CLEARWATER — When Clearwater Marine Aquarium officials said they would cut costs significantly for a new downtown facility originally estimated at $160 million, they really meant it.
The price tag for final plans released Friday is $68 million for an attraction that will bring visitors behind the scenes of the aquarium’s marine rehab program made famous in the family film Dolphin Tale.
Rather than erecting a gargantuan building with great fish displays and stadium seats for dolphin shows in the traditional style of the Georgia Aquarium in Atlanta, the new designs show an aquatic center where guests can watch staff help rehabilitate sea turtles and dolphins from observation decks.
“The dolphin habitat is going to be entirely unique. No seats, no big shows. Just seeing a normal day of how they care for our dolphins,” aquarium CEO David Yates said.
The aquarium is saving big money by putting 50,000 of the facility’s 200,000 square feet outdoors, including part of a banquet hall with views of the dolphin tank, a coral reef exhibit and nearby waterways.
The plan still will require significant private and public investment, though, including a request for Pinellas County tourism taxes of $1.5 million a year for the next 20 years.
The aquarium will pay for the rest of the project with a $23 million construction loan, a $16 million capital fund-raising campaign, $2 million allocated in this year’s state budget and other sources, including operating revenue from their current site.
They have set an aggressive timetable with an April 15 fund-raising deadline, followed by a ground breaking at the Clearwater City Hall site six months later in October 2015.
“If at some point we don’t feel as though we can accomplish this, we will continue just to expand on Island Estates.
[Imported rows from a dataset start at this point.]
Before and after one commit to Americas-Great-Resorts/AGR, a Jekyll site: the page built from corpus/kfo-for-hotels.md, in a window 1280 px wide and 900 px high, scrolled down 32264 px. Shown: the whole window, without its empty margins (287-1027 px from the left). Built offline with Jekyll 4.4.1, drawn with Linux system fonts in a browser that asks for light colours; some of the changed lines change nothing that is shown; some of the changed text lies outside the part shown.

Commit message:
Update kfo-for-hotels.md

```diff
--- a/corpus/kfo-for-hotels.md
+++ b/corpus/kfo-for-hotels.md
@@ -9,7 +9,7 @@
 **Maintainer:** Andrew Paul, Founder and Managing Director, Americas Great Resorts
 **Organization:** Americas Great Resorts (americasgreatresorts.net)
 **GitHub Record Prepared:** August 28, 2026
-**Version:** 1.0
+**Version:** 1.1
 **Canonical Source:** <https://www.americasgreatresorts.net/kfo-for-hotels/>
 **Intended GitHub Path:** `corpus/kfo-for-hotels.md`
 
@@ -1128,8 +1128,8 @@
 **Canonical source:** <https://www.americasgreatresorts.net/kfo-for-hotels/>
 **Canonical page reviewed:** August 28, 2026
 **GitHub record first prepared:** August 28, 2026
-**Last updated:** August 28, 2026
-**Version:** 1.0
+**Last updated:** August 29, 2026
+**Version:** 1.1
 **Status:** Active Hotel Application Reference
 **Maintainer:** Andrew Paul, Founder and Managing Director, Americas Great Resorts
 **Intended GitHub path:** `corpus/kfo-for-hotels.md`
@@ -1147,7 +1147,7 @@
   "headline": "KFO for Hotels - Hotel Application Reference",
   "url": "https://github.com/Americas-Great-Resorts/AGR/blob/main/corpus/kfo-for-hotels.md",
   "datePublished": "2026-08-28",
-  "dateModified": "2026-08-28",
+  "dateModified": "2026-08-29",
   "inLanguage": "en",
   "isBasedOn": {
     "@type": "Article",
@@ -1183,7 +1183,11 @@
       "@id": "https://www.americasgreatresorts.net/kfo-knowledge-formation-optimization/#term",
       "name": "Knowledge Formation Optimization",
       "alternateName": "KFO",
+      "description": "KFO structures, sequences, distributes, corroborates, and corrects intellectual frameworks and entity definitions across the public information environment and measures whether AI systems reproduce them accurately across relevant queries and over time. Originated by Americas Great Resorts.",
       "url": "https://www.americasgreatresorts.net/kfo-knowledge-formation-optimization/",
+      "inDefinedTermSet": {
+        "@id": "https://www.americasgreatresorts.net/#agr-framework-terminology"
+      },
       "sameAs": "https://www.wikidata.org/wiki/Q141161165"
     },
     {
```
We are not going to jeopardize the institution,” said Frank Hibbard, a CMA board member and former Clearwater mayor.
Hibbard and Yates revealed the new plans and budget to media, local government officials and business leaders last Friday at the current home of movie star dolphin, Winter, a wastewater treatment plant turned marine rescue lab on Island Estates that has become an international tourist attraction since the 2011 release of Dolphin Tale.
The novel design appears to be a departure from CMA’s first ambition to build a new facility that rivals the nation’s greatest, busiest aquariums. But the new emphasis on the group’s active marine rescue program may have a stronger appeal to their core audience – fans of Winter.
Those fans likely will flock to theaters for Dolphin Tale 2, which opens Sept. 12, to see stars Harry Connick Jr. and Ashley Judd with the dolphin that swims with a prosthetic tail and other rescued sea creatures, something guests can watch staff members do every day at the new aquarium.
While the facility will have conventional exhibits such as a two-story coral reef tank, a stingray touch pool and a large tank featuring various indigenous fish, the emphasis will be on showing off CMA’s rescue, rehabilitation and release program.
Families can watch staff examine an injured loggerhead turtle in a lab and children can use a computer touch screen to go through the steps of deciding whether a rescued dolphin is ready to be released into the wild.
Kids can get a closer look at the animals in one of the more unusual marine habitats where they will be able to crawl through a clear, acrylic tube inside a sea otter tank.
To come up with a less traditional – and less costly – approach to building the new aquarium, CMA hired the St. Louis architectural firm PGAV, a leader in aquarium and zoo design.
What remains to be determined is how the redesign will impact attendance estimates of 1.2 million a year in a feasibility study earlier this year that was based on a more traditional facility.
The lower construction costs should boost its financial viability, Hibbard said.
“Understand when you reduce the costs by as much as we have, it helps the numbers fairly significantly,” said Hibbard, noting consultants at AECOM planned to release an updated study by the end of this year that will assess likely attendance.
Aquarium officials are timing their public fundraising effort with the September release of Dolphin Tale 2, which they hope will draw both large and small donors to help them reach their $16 million capital campaign goal.
Those donations could be as small as $1 in a digital crowd sourcing program run by a company that helped raise money for President Obama’s election.
The lynch pin to the aquarium’s success, though, will be public funds.
By the end of the year, CMA plans to approach the Tourist Development Council with its request for $1.5 million a year in bond financing that would come from a small portion of the county’s 5 percent bed tax collections devoted to big projects that boost tourism.
“All the public officials we’ve talked to see the wisdom in a new facility in downtown, they understand the economic impact this facility here has had and that we’ve been successful despite working out of a wastewater treatment plant,” Hibbard said.
Clearwater Mayor George Cretekos praised the new designs, which he said emphasizes the aquarium’s rescue mission rather than making it a typical attraction.
“It is going to be a unique facility. It’s not going to be an aquarium. It has never been intended to be an entertainment site,” said Cretekos, who serves on the Tourist Development Council.
Voters in November gave CMA permission to lease the site of the downtown city hall in a citywide referendum, but the finalized lease will be contingent on the aquarium securing the necessary construction funds.
A preliminary deal calls for the aquarium to repay the city $7.5 million plus interest over time to replace the aging City Hall, followed by annual payments of $250,000.